This morning began with Benelux minus one, followed by Spain and Portugal, England and Russia.

For England, Prince William, as titular head of the FA and a glamorpuss of the first order, received a special round of applause requested by Sepp Blatter who see himself as royalty anyway.

Let it be noted in passing that two members of the LA Freakin Galaxy of Major League Soccer figured very prominently in the proceedings, which is two more than - well, than any other club in the world.

Let the Euro snobs suck on that one.

In the "All's Fair in Love and War" department, the Spain/Portugal presentation included this impassioned backdoor slap at England from Spains' Angel Villar Llona:

"I love FIFA dearly but those I love the most are my colleagues in the ExCo"

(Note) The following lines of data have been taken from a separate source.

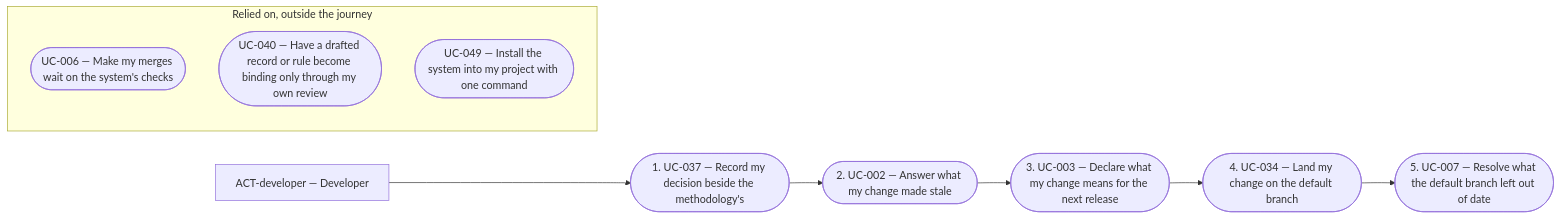
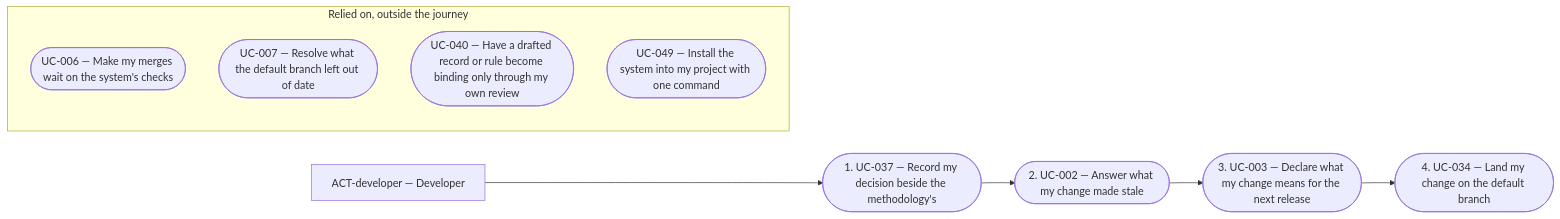
The third of 8 diagrams in tech-docs/analysis/core/overview/README.md (aleskalfas/project-kit), drawn with Mermaid before and after one commit. The commit also changed other lines of this file and 1 other file, not shown here.

Commit message:
docs: JRN-003 relies on resolving debt rather than taking it as a step
UC-007 moves from JRN-003's steps to its `relies-on`. Step 2 counts a
deferral as an answer, so the path reaches its goal at the landing, and
debt stands for any number of later runs (software-analysis DEC-007
point 4). Step 4's seam that handed debt to step 5 now names the
default branch, a seam on UC-007 outside the journey takes over the
old step 5's, variant 4b ends the path, and variant 5a goes. Readings 6
on #1727, of 2 November.

Refs #2486

````diff
--- a/tech-docs/analysis/core/overview/README.md
+++ b/tech-docs/analysis/core/overview/README.md
@@ -340,21 +340,20 @@
 ```mermaid
 flowchart LR
   accTitle: JRN-003 — Deliver a change
-  accDescr: The flow of JRN-003: ACT-developer takes 5 steps in order, UC-037, UC-002, UC-003, UC-034, UC-007. It relies on 3 use cases outside the journey, drawn apart with no arrow.
+  accDescr: The flow of JRN-003: ACT-developer takes 4 steps in order, UC-037, UC-002, UC-003, UC-034. It relies on 4 use cases outside the journey, drawn apart with no arrow.
   ACT_developer["ACT-developer — Developer"]
   step_1(["1. UC-037 — Record my decision beside the methodology's"])
   step_2(["2. UC-002 — Answer what my change made stale"])
   step_3(["3. UC-003 — Declare what my change means for the next release"])
   step_4(["4. UC-034 — Land my change on the default branch"])
-  step_5(["5. UC-007 — Resolve what the default branch left out of date"])
   subgraph relies_on["Relied on, outside the journey"]
     UC_006(["UC-006 — Make my merges wait on the system's checks"])
+    UC_007(["UC-007 — Resolve what the default branch left out of date"])
     UC_040(["UC-040 — Have a drafted record or rule become binding only through my own review"])
     UC_049(["UC-049 — Install the system into my project with one command"])
   end
   ACT_developer --> step_1
   step_1 --> step_2
   step_2 --> step_3
   step_3 --> step_4
-  step_4 --> step_5
 ```
````
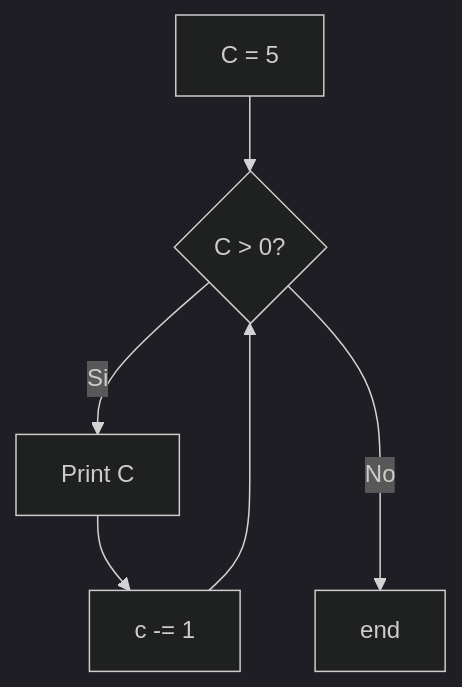
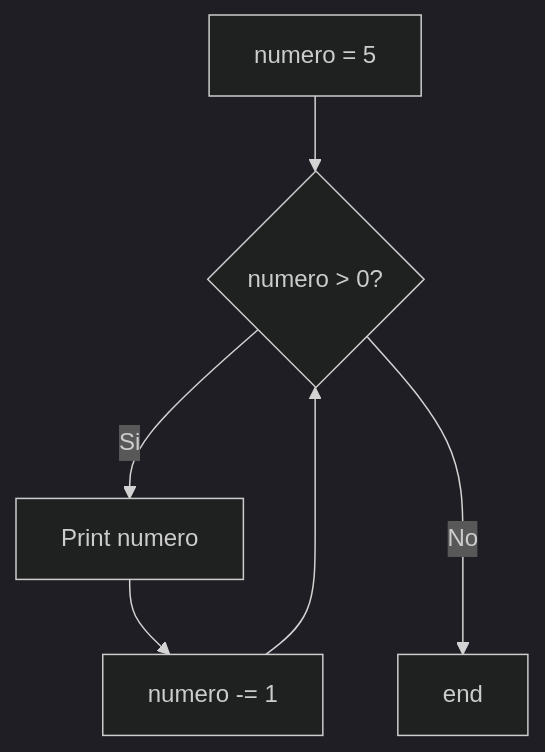
The diagram in diagramas_ejercicios/Ejercicio5.md (Chabok52/TP_8), drawn with Mermaid (dark theme) before and after one commit. The commit also changed other lines of this file, not shown here.

````diff
--- a/diagramas_ejercicios/Ejercicio5.md
+++ b/diagramas_ejercicios/Ejercicio5.md
@@ -2,8 +2,8 @@
 ```mermaid
 flowchart TD
-    A[C = 5] --> B{C > 0?}
-    B --> |Si| C[Print C]
-    C --> D[c -= 1]
+    A[numero = 5] --> B{numero > 0?}
+    B --> |Si| C[Print numero]
+    C --> D[numero -= 1]
     D --> B
     B --->|No| E[end]
 ```
````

"Recently we have been criticized by many media outlets. Unfortunately for them FIFA is a clean institution.

"You have already heard enough slander in the media, the bidding process is clean regardless of what they say."

The Russians at least had the decency to say mean things behind Englands' back, with Russian Foreign Minister Sergei Lavrov telling reporters in Moscow "We stand for world sport developing according to its own laws, independent of the political environment; and it should especially not be subject to intrigue and blackmail."

There's no word on whether everyone was able to keep a straight face while listening to a top Russian government official complaining about "intrigue".

Then we had Vladimir Putin, Russias' Thug-in-Chief, who was so offended, so utterly appalled by the shenanigans that he couldn't gin up the strength to attend, telling the cabinet on Wednesday:

Of course, I would very much like to go to Zurich myself and personally present our bid. However, under the circumstances, I believe that I should refrain from attending out of respect for the FIFA members, out of respect for members of the FIFA Executive Committee, in order to give them an opportunity to make an unbiased decision calmly and without any outside pressure. "

(Pause for barfing and wretching)

So here's how it will go:

At around 8 AM Eastern the ExCo will assemble - picture the mob boss sitdown in The Godfather with Sepp Blatter as Don Barzini - and the voting for 2018 will commence.

The winners must receive an absolute majority (12) in order to win, with Blatter breaking ties. If no bidder receives 12 votes on the first ballot, the bidder with the lowest number is disqualified and they will re-vote.

(If two bidders are tied for last, a vote will be held between those two to determine which one will go on to the next ballot)

The interesting thing is that, per the rules which were announced just last month, the vote counts for each round will not be announced to the members. The only thing they will be told is where each bidder ranked.

(FIFA GenSec Jerome Valcke and an assistant will count the ballots in private; not even Blatter will know the numbers)

Evidently they don't want the bidders to know who has been lying to them in private all these months, and you can bet there's been a good bit of that.

If they get a tie at 11 Blatter will be privately asked to vote.

When a majority is reached for 2018 they will begin again with the 2022 bids.

Let the fun begin.